▼▼▼
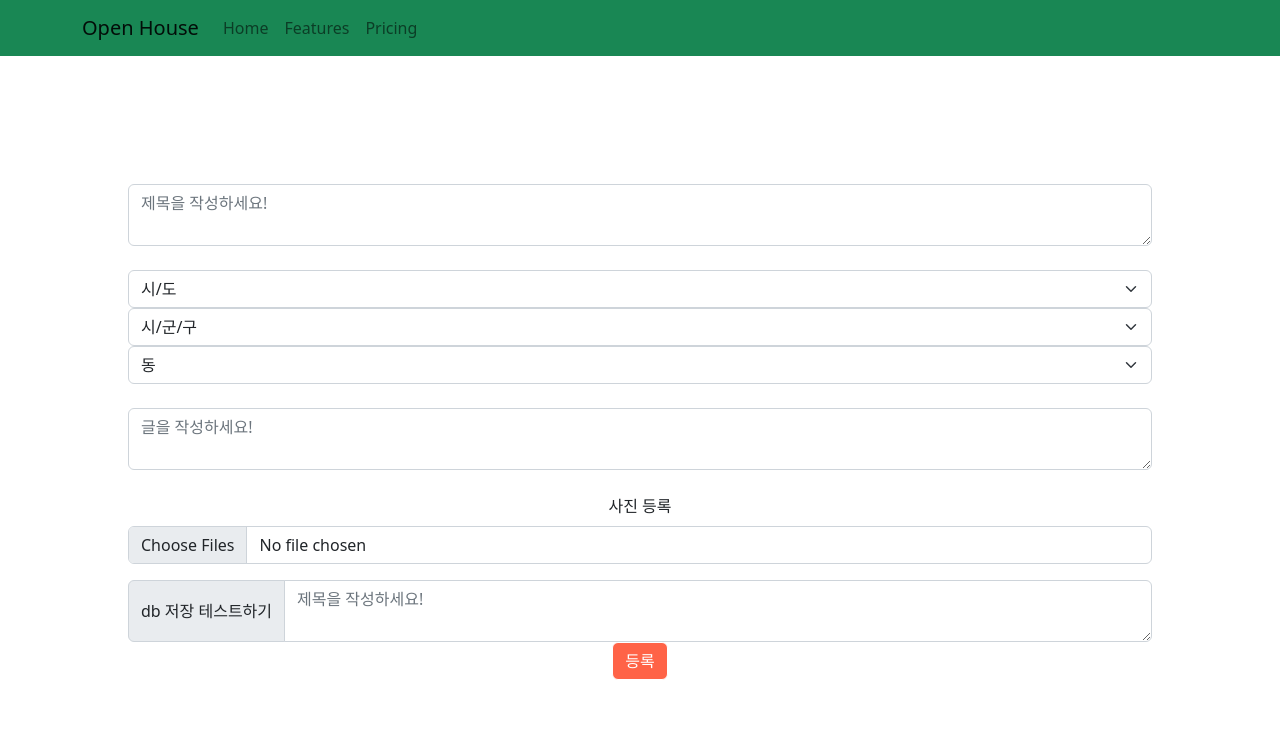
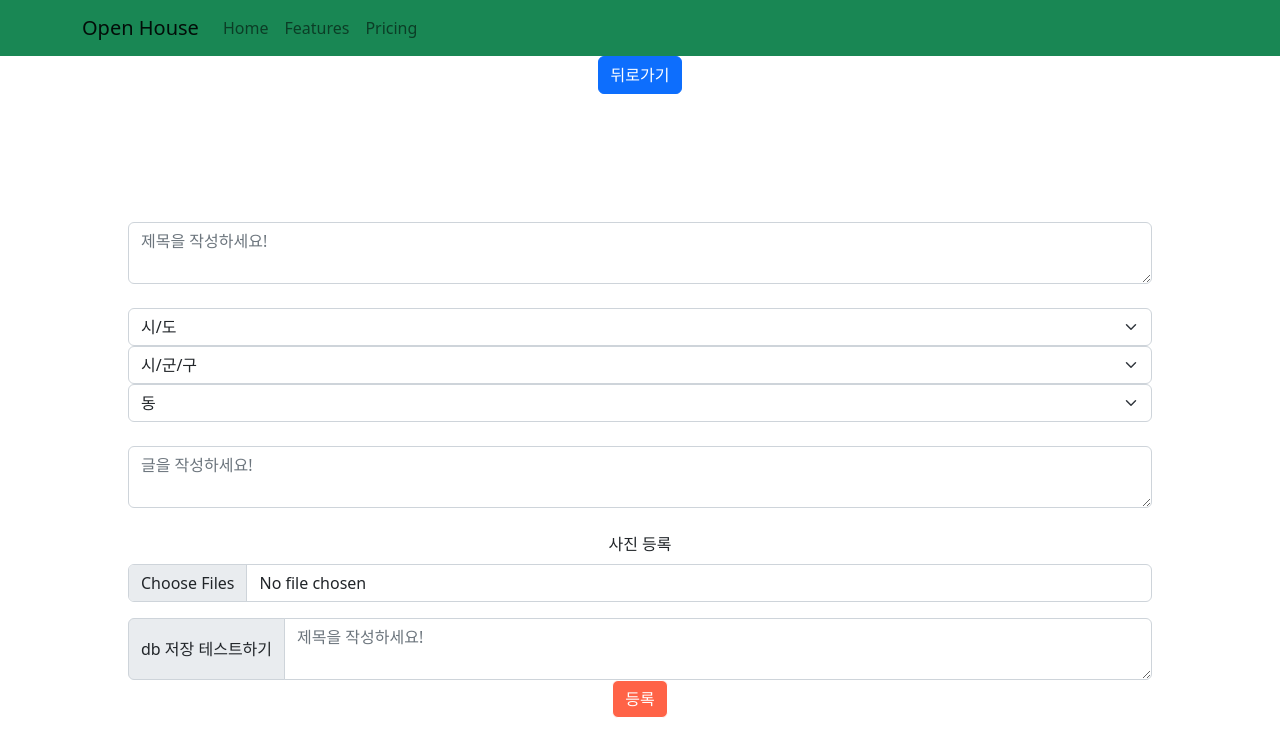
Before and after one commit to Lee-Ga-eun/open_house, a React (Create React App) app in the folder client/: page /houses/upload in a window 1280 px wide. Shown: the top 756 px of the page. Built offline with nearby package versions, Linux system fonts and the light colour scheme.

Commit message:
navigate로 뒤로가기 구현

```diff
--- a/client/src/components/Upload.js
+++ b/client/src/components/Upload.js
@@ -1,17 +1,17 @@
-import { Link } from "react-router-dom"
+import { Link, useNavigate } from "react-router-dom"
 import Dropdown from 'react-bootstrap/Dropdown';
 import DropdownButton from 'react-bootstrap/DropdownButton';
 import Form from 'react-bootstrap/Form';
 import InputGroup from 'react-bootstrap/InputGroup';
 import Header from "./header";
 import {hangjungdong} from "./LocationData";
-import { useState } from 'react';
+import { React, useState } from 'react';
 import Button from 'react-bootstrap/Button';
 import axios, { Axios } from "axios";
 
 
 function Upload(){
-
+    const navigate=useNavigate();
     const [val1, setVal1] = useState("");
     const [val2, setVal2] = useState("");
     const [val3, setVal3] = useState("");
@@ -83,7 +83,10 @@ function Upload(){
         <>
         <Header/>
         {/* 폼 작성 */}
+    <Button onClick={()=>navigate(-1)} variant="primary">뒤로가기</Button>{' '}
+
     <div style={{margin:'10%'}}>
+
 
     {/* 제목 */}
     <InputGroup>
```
▲▲▲
**Requirement:** Give back the material word for word, without images.

**Answer box:**
Before and after one commit to Lee-Ga-eun/open_house, a React (Create React App) app in the folder client/: page /houses/upload in a window 1280 px wide. Shown: the top 756 px of the page. Built offline with nearby package versions, Linux system fonts and the light colour scheme.

Commit message:
navigate로 뒤로가기 구현

```diff
--- a/client/src/components/Upload.js
+++ b/client/src/components/Upload.js
@@ -1,17 +1,17 @@
-import { Link } from "react-router-dom"
+import { Link, useNavigate } from "react-router-dom"
 import Dropdown from 'react-bootstrap/Dropdown';
 import DropdownButton from 'react-bootstrap/DropdownButton';
 import Form from 'react-bootstrap/Form';
 import InputGroup from 'react-bootstrap/InputGroup';
 import Header from "./header";
 import {hangjungdong} from "./LocationData";
-import { useState } from 'react';
+import { React, useState } from 'react';
 import Button from 'react-bootstrap/Button';
 import axios, { Axios } from "axios";
 
 
 function Upload(){
-
+    const navigate=useNavigate();
     const [val1, setVal1] = useState("");
     const [val2, setVal2] = useState("");
     const [val3, setVal3] = useState("");
@@ -83,7 +83,10 @@ function Upload(){
         <>
         <Header/>
         {/* 폼 작성 */}
+    <Button onClick={()=>navigate(-1)} variant="primary">뒤로가기</Button>{' '}
+
     <div style={{margin:'10%'}}>
+
 
     {/* 제목 */}
     <InputGroup>
```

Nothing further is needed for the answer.